Go through the records and report each line in which the word "NSPoint" occurs.
== Recorded information ==
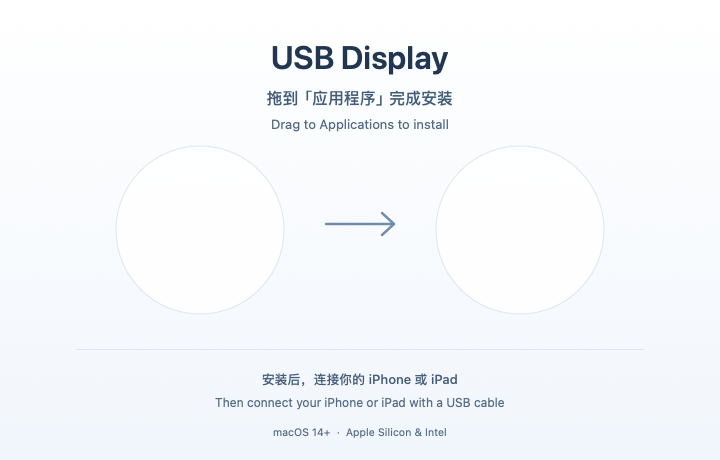
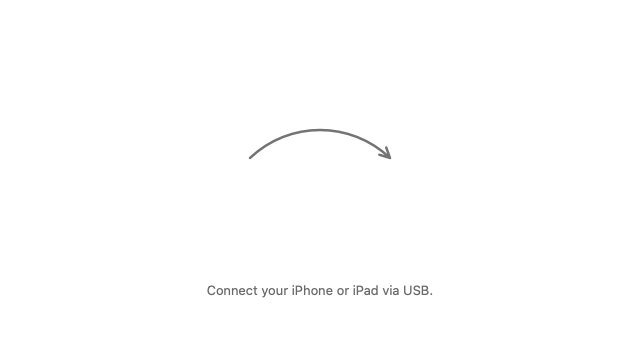
Simplify the installer to a white arc preview
Improvements

- Replace decorative installer artwork with a flat circular arrow and concise English USB guidance.
- Use a compact icon layout with verified footer clearance.
- Record the local preview, native visual checks, and preserved app signing without changing published downloads.

diff --git a/script/generate_dmg_background.swift b/script/generate_dmg_background.swift
@@ -1,11 +1,11 @@
 import AppKit
 
 // Finder supplies the real draggable app/folder icons. This artwork only draws
-// the installation guidance and background at a 720-by-460-point logical size.
+// a flat curved arrow and the requested footer on a plain white canvas.
 let output = URL(fileURLWithPath: CommandLine.arguments.dropFirst().first ?? "Packaging/DMG")
 try FileManager.default.createDirectory(at: output, withIntermediateDirectories: true)
-let width: CGFloat = 720
-let height: CGFloat = 460
+let width: CGFloat = 640
+let height: CGFloat = 360
 
 func color(_ hex: UInt32, alpha: CGFloat = 1) -> NSColor {
   NSColor(
@@ -41,44 +41,34 @@ for scale in [1, 2] {
   // bitmap.size establishes logical points; NSGraphicsContext supplies the
   // backing scale. Applying another scale here would crop the Retina artwork.
 
-  NSGradient(colors: [color(0xFFFFFF), color(0xF1F6FC)])!
-    .draw(in: NSRect(x: 0, y: 0, width: width, height: height), angle: -90)
+  NSColor.white.setFill()
+  NSRect(x: 0, y: 0, width: width, height: height).fill()
 
-  // Quiet pools of white keep both native icons distinct from the blue-gray base.
-  for center in [CGFloat(200), CGFloat(520)] {
-    let ring = NSBezierPath(ovalIn: rect(center - 84, 146, 168, 168))
-    color(0xFFFFFF, alpha: 0.84).setFill()
-    ring.fill()
-    color(0xDDE7F2).setStroke()
-    ring.lineWidth = 1
-    ring.stroke()
-  }
-
-  text("USB Display", top: 38, size: 32, weight: .semibold, ink: 0x213650)
-  text("拖到「应用程序」完成安装", top: 89, size: 16, weight: .medium, ink: 0x435D79)
-  text("Drag to Applications to install", top: 116, size: 13, weight: .regular, ink: 0x526A83)
-
+  let halfSpan: CGFloat = 70
+  let rise: CGFloat = 28
+  let radius = (halfSpan * halfSpan + rise * rise) / (2 * rise)
+  let center = NSPoint(x: 320, y: height - (158 + radius - rise))
+  let endAngle = atan2(radius - rise, halfSpan)
   let arrow = NSBezierPath()
-  arrow.move(to: NSPoint(x: 326, y: height - 224))
-  arrow.line(to: NSPoint(x: 394, y: height - 224))
-  arrow.move(to: NSPoint(x: 382, y: height - 213))
-  arrow.line(to: NSPoint(x: 394, y: height - 224))
-  arrow.line(to: NSPoint(x: 382, y: height - 235))
+  arrow.appendArc(
+    withCenter: center, radius: radius,
+    startAngle: 180 - endAngle * 180 / .pi,
+    endAngle: endAngle * 180 / .pi, clockwise: true)
+
+  let tip = NSPoint(x: 390, y: height - 158)
+  let direction = NSPoint(x: sin(endAngle), y: -cos(endAngle))
+  let normal = NSPoint(x: -direction.y, y: direction.x)
+  let back = NSPoint(x: tip.x - 10 * direction.x, y: tip.y - 10 * direction.y)
+  arrow.move(to: NSPoint(x: back.x + 5 * normal.x, y: back.y + 5 * normal.y))
+  arrow.line(to: tip)
+  arrow.line(to: NSPoint(x: back.x - 5 * normal.x, y: back.y - 5 * normal.y))
   arrow.lineWidth = 2.5
   arrow.lineCapStyle = .round
   arrow.lineJoinStyle = .round
-  color(0x708CA9).setStroke()
+  color(0x737373).setStroke()
   arrow.stroke()
 
-  color(0xDDE6F0).setFill()
-  rect(76, 349, width - 152, 1).fill()
-  text("安装后，连接你的 iPhone 或 iPad", top: 371, size: 13, weight: .medium, ink: 0x435D79)
-  text(
-    "Then connect your iPhone or iPad with a USB cable", top: 395, size: 12,
-    weight: .regular, ink: 0x526A83)
-  text(
-    "macOS 14+  ·  Apple Silicon & Intel", top: 426, size: 10.5,
-    weight: .regular, ink: 0x526A83)
+  text("Connect your iPhone or iPad via USB.", top: 282, size: 13, weight: .regular, ink: 0x696969)
 
   NSGraphicsContext.restoreGraphicsState()
   let suffix = scale == 1 ? "" : "@2x"

diff --git a/script/dmg_settings.py b/script/dmg_settings.py
@@ -11,7 +11,7 @@ files = [str(app)]
 symlinks = {"Applications": "/Applications"}
 icon = str(app / "Contents" / "Resources" / "AppIcon.icns")
 background = str(artwork / "background.png")
-window_rect = ((180, 140), (720, 552))
+window_rect = ((180, 140), (640, 452))
 default_view = "icon-view"
 show_status_bar = False
 show_tab_view = False
@@ -22,7 +22,7 @@ icon_size = 112
 text_size = 13
 label_pos = "bottom"
 arrange_by = None
-icon_locations = {"USB Display.app": (200, 226), "Applications": (520, 226)}
+icon_locations = {"USB Display.app": (180, 158), "Applications": (460, 158)}
 # FinderInfo changes on an already signed app fail strict code-signature checks.
 # Keep the bundle untouched; Finder owns extension visibility for the user.
 hide_extensions = []

diff --git a/doc/design/dmg-installer.md b/doc/design/dmg-installer.md
@@ -1,26 +1,24 @@
 # DMG installer design
 
-The installation window uses the app's established white and blue-gray palette. It presents one task: drag the real USB Display app onto the real Applications shortcut. The custom background contains guidance, not simulated controls or a second copy of either icon.
+The current working artwork follows the maintainer's revised request: a plain white background, one flat gray circular-arc arrow from the app to Applications, and the English footer `Connect your iPhone or iPad via USB.`. Native app/folder icons and filenames remain Finder-owned. The published 1.0.2 installer retains its previous artwork; this revision is a local preview until reviewed.
 
 ## Composition
 
-- A 720-by-460-point canvas with a quiet white-to-pale-blue background.
-- A centered app name, followed by Chinese and English drag-to-install instructions.
-- Native 112-point app and folder icons centered at `(200, 226)` and `(520, 226)`, with a thin directional arrow between them and restrained circular backings.
-- Small bilingual next-step guidance below a divider, plus minimum macOS/architecture information.
-- Only the app and Applications shortcut are visible in the disk root. Detailed text installation notes remain beside local package outputs; public instructions are also in the README and installation guide.
+- A 640-by-360-point pure-white canvas, with no background gradient, circles, panels, divider, title, device copy, or extra installation instructions.
+- Native 112-point app and folder icons at `(180, 158)` and `(460, 158)`.
+- A single 2.5-point neutral-gray circular arc runs from the app toward Applications, with a tangent arrowhead and rounded ends. It has no filled face, bevel, extrusion, or shadow.
+- The requested footer is centered near the bottom, with its text box starting at `y = 282`. The initial position at `y = 314` touched Finder's path-bar divider during native inspection and was raised for clearance.
+- A 640-by-452-point initial Finder window in icon view. Toolbar/sidebar metadata are hidden; Finder can retain the user's tab/path/status preferences. No global Finder setting is changed.
 
-`script/dmg_settings.py` requests an icon-view Finder window at 720 by 552 points, with toolbar/sidebar/path/status/tab settings disabled in the folder metadata. Finder can override some options with the user's preferences. The extra height accommodates the observed tab/path/status bars without changing global settings. Users can still resize the Finder window themselves.
+The background itself contains only the arrow and the English connection guidance. It is a fixed raster image referenced by Finder metadata and does not select text based on the viewing Mac's system language; English is the maintainer's chosen fallback. Native filenames, volume titles, and Finder chrome are not baked into the artwork and are not renamed or hidden by modifying the signed app.
 
-## Assets and tooling
+## Assets and regeneration
 
-- `Packaging/DMG/background.png`: 720 by 460 pixels at 72 DPI.
-- `Packaging/DMG/background@2x.png`: 1440 by 920 pixels at 144 DPI.
-- `script/generate_dmg_background.swift`: editable native AppKit drawing source.
-- `script/dmg_settings.py`: icon positions, view options, shortcut, volume icon, and artwork selection.
-- `script/requirements-dmg.txt`: exact wheel versions/hashes for `dmgbuild`, `ds-store`, and `mac-alias`.
-
-Regenerate artwork from the repository root with a temporary module cache, then remove that cache:
+- `Packaging/DMG/background.png`: 640 by 360 pixels at 72 DPI.
+- `Packaging/DMG/background@2x.png`: 1280 by 720 pixels at 144 DPI.
+- `script/generate_dmg_background.swift`: editable AppKit drawing source.
+- `script/dmg_settings.py`: icon positions, window/view settings, shortcut, and artwork selection.
+- `script/requirements-dmg.txt`: exact versions and wheel hashes for the release-only DMG tools.
 
 ```bash
 DMG_ART_CACHE=$(mktemp -d "${TMPDIR:-/tmp}/usb-display-art.XXXXXX")
@@ -28,25 +26,15 @@ xcrun swift -module-cache-path "$DMG_ART_CACHE" script/generate_dmg_background.s
 rm -rf "$DMG_ART_CACHE"
 ```
 
-The image representation declares its logical size before creating the graphics context. Do not apply a second Retina transform: AppKit already supplies the backing scale. The two images are combined into a multi-resolution TIFF by the DMG builder.
+`NSBitmapImageRep.size` supplies the logical size; do not add a second Retina scale. The DMG builder combines the standard and Retina images into a multi-resolution TIFF. The package script creates disposable tooling by default or accepts a prepared interpreter through `DMGBUILD_PYTHON`.
 
-The packaging script normally installs the small pinned wheels from PyPI into its own temporary environment and removes it with staging. For an already prepared environment, set `DMGBUILD_PYTHON` to its Python executable. These are release tools, not application/runtime dependencies. Failed packaging removes only that run's newly created incomplete output directory.
+## Signing and validation boundary
 
-## Signing boundary
+Installer artwork and Finder metadata stay outside the signed app. Do not apply `SetFile` or extension-hiding FinderInfo to the app after signing; the earlier attempt failed strict signature checks. The local preview reuses the already notarized 1.0.2 app without changing any app file contents or publishing replacement release assets.
 
-Keep all installer artwork and Finder metadata outside the signed `.app`. Do not use `SetFile` or `hide_extensions` on the app after signing: adding FinderInfo caused strict signature verification to fail during the first preview, even though Gatekeeper still accepted the notarized app. That option is disabled. Finder controls whether the `.app` suffix is visible according to the user's preference.
-
-The final packaging workflow verifies the unmodified app's Developer ID signature and stapled ticket on the source, mounted DMG, and extracted ZIP. The disk image itself is a transport container; separate container notarization is not claimed.
-
-## Design and contrast validation
-
-The existing accepted app icon provided the palette and product context. Apple's installed Xcode 27.2 HIG Layout guidance informed hierarchy and familiar control/content relationships. No Finder-installer-specific Apple skill was available; the exported Apple Sufficient Contrast guidance was used for authored colors, together with the macOS packaging workflow and direct Finder inspection.
-
-Verdict: PASS for the authored background's known colors. Against the darkest background endpoint (`#F1F6FC`), the title (`#213650`) measures 11.32:1; Chinese instruction text (`#435D79`) 6.27:1; English/footer text (`#526A83`) 5.16:1; and the meaningful arrow (`#708CA9`) 3.21:1. The decorative rings/divider are not controls. Native Finder icon labels are owned by the system; broad accessibility/appearance coverage is not certified by this artwork check.
-
-The first preview exposed double Retina scaling and clipped content. After removing the duplicate transform and increasing the stored window height, Finder inspection at 1440-by-1104 screenshot pixels showed complete bilingual instructions/footer, native icons centered in the circles, a visible arrow, readable filename labels, and no overlap, clipping, scrollbars, or unintended empty panel. Toolbar/sidebar were hidden while the host's tab/path/status bars remained visible. No global Finder preferences were changed and no app was installed during inspection.
+Final native Finder inspection confirmed the flat circular arc, two icons, pure-white background, fully visible English footer, and no extra background headings or frames. The exact final preview was opened and left frontmost for the maintainer. Image dimensions/DPI and white-background samples are checked separately. Strict signature, stapled-ticket, and Gatekeeper checks apply to the app inside the preview. This artwork change does not modify app behavior or resolve the existing full-screen test instability.
 
 ## References
 
-- [Apple HIG: Layout](https://developer.apple.com/design/human-interface-guidelines/layout), installed documentation release 2236 / Xcode 27.2.
-- [dmgbuild](https://github.com/dmgbuild/dmgbuild) and its [settings reference](https://dmgbuild.readthedocs.io/en/latest/settings.html), with the installed 1.6.7 implementation checked for file copying and Finder metadata behavior.
+- [Apple HIG: Layout](https://developer.apple.com/design/human-interface-guidelines/layout), installed Xcode 27.2 documentation.
+- [dmgbuild](https://github.com/dmgbuild/dmgbuild) and its [settings reference](https://dmgbuild.readthedocs.io/en/latest/settings.html).

diff --git a/doc/devlog.md b/doc/devlog.md
@@ -1942,3 +1942,33 @@
 
 - The known two full-screen integration failures remain tracked on QUE-24; this installer redesign does not fix or conceal them.
 - Finder may retain user-specific tab/path/status preferences. Older Finder/appearance coverage and a final-image native GUI recheck remain unverified; the corrected preview passed native visual inspection and the final package's matching layout data passed verification.
+
+
+## 2026-11-13 — Simplify the Installer to a White Arc Preview
+
+### Summary
+
+- Apply the maintainer's latest direction: plain white background, one flat circular-arc arrow from the app toward Applications, and only `Connect your iPhone or iPad via USB.` at the bottom. Remove the previous heading, extra copy, circles, divider, background color, and dimensional arrow treatments.
+- Use a compact 640-by-360-point canvas with native 112-point icons at `(180,158)` and `(460,158)`, inside a 640-by-452-point initial Finder window. Raise the footer to clear the observed path-bar divider.
+- Use English for the fixed background image, as requested when runtime system-language selection is unavailable in this static-image workflow. The repository README remains bilingual.
+- Build a local preview containing the exact already-notarized 1.0.2 app. Do not bump the app version, replace published files, or create a GitHub release during this visual iteration. Retain the final preview in `.build/Distribution/USBDisplay-minimal-installer-preview.41qf2yqo/USBDisplay-arc-installer-preview.dmg`.
+
+### Affected Files
+
+- `script/generate_dmg_background.swift` and `script/dmg_settings.py`
+- `Packaging/DMG/background.png` and `background@2x.png`
+- `CHANGELOG.md`, `doc/design/dmg-installer.md`, `doc/current.md`, and `doc/devlog.md`
+- Ignored local preview DMG and its checksum file
+
+### Validation
+
+- Native artwork generation and strict Swift-format lint passed. Standard/Retina images have the expected 640-by-360 and 1280-by-720 sizes; sampled background regions are fully opaque pure white.
+- The final preview passed DMG integrity, saved-layout, complete app-file comparison, strict code-signature, stapled-ticket, and Gatekeeper checks. Gatekeeper reports `Notarized Developer ID`; the app is unchanged from the 1.0.2 signed payload.
+- The first compact footer position touched the Finder path-bar divider; raising it resolved the observed clearance problem. Earlier navigation attempts did not show the revised arrow. Final native inspection opened the exact `USB Display Arc Preview` volume and confirmed a flat gray circular arc, two correctly placed icons, fully visible English footer, and no extra background text, frames, overlap, or clipping. Leave this final preview frontmost for review.
+- Remove obsolete task preview volumes/files and temporary Python tools, Swift module cache, source copies, and logs. Preserve the final preview and the user's existing published-release mounts.
+- Git whitespace checks passed. Application build/unit tests: Not run for this artwork/layout-only iteration; application and test sources and published releases are unchanged.
+
+### Remaining Risks or Follow-up Work
+
+- The revised artwork is a local preview awaiting the maintainer's visual feedback. Public 1.0.2 downloads still contain their original released artwork.
+- Native Finder filenames/bars remain system-owned, and older-OS/appearance coverage remains unverified. Existing app-runtime and test-instability follow-ups are unchanged.

diff --git a/doc/current.md b/doc/current.md
@@ -28,9 +28,9 @@ Both Debug and Release select `AppIcon` and include `AppIcon.icon` in the resour
 
 ### Installer Presentation
 
-The DMG has a white/blue-gray Retina background, matching Chinese/English drag-to-install guidance, aligned native app and Applications icons, and a directional arrow. Only these two targets are visible. A 720-by-552-point initial Finder window uses an icon view and hides toolbar/sidebar metadata; host tab/path/status preferences can remain visible without clipping the artwork. The layout and 1x/2x assets are reproducible from `script/dmg_settings.py` and `script/generate_dmg_background.swift`. See [installer design notes](design/dmg-installer.md).
+The current working installer artwork is an unreleased minimal revision requested after reviewing 1.0.2: a pure-white 640-by-360-point background, one flat gray circular-arc arrow, and only the footer `Connect your iPhone or iPad via USB.`. The fixed background uses English for all system languages, following the maintainer's latest preference. Native 112-point icons are at `(180,158)` and `(460,158)`, with a 640-by-452-point initial Finder window. The footer was raised after an initial preview showed contact with the path-bar divider. No heading, extra instructional paragraphs, circles, or decorative frames remain in the artwork. Native filenames and Finder bars follow the user's settings.
 
-The corrected preview passed direct Finder visual inspection. Final 1.0.2 folder metadata and app contents were checked independently; a second final-image GUI inspection was interrupted by detected user activity and was not completed. The final uses the same verified artwork/positions, with the unsafe post-signing FinderInfo/extension modification removed. Global Finder settings are unchanged.
+The revised local preview is `.build/Distribution/USBDisplay-minimal-installer-preview.41qf2yqo/USBDisplay-arc-installer-preview.dmg`. It reuses the exact notarized 1.0.2 app and has passed image-integrity, identical-app-content, app-signature, stapled-ticket, and Gatekeeper checks. Final native inspection confirmed the circular arc and English footer without overlap or clipping, and the preview remains open for review. No version bump or GitHub release replacement is part of this visual review; public 1.0.2 downloads retain their published artwork. The generator, settings, and 1x/2x assets are described in [installer design notes](design/dmg-installer.md).
 
 ## Current Capabilities
 

diff --git a/CHANGELOG.md b/CHANGELOG.md
@@ -4,7 +4,11 @@ Public releases follow `MAJOR.MINOR.PATCH` versioning. Development builds before
 
 ## Unreleased
 
-No changes scheduled yet. See the [roadmap](doc/roadmap.md) for unscheduled follow-up work.
+### Improvements
+
+- Simplify the installer artwork to a pure-white canvas, one flat circular-arc arrow, and concise English USB connection guidance. Remove the previous heading, explanatory copy, circles, and divider.
+
+This installer revision is currently a local visual preview; published 1.0.2 downloads remain unchanged. See the [roadmap](doc/roadmap.md) for other unscheduled follow-up work.
 
 ## 1.0.2 — 2026-11-13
===
### Output of the task
+  let center = NSPoint(x: 320, y: height - (158 + radius - rise))
-  arrow.move(to: NSPoint(x: 326, y: height - 224))
-  arrow.line(to: NSPoint(x: 394, y: height - 224))
-  arrow.move(to: NSPoint(x: 382, y: height - 213))
-  arrow.line(to: NSPoint(x: 394, y: height - 224))
-  arrow.line(to: NSPoint(x: 382, y: height - 235))
+  let tip = NSPoint(x: 390, y: height - 158)
+  let direction = NSPoint(x: sin(endAngle), y: -cos(endAngle))
+  let normal = NSPoint(x: -direction.y, y: direction.x)
+  let back = NSPoint(x: tip.x - 10 * direction.x, y: tip.y - 10 * direction.y)
+  arrow.move(to: NSPoint(x: back.x + 5 * normal.x, y: back.y + 5 * normal.y))
+  arrow.line(to: NSPoint(x: back.x - 5 * normal.x, y: back.y - 5 * normal.y))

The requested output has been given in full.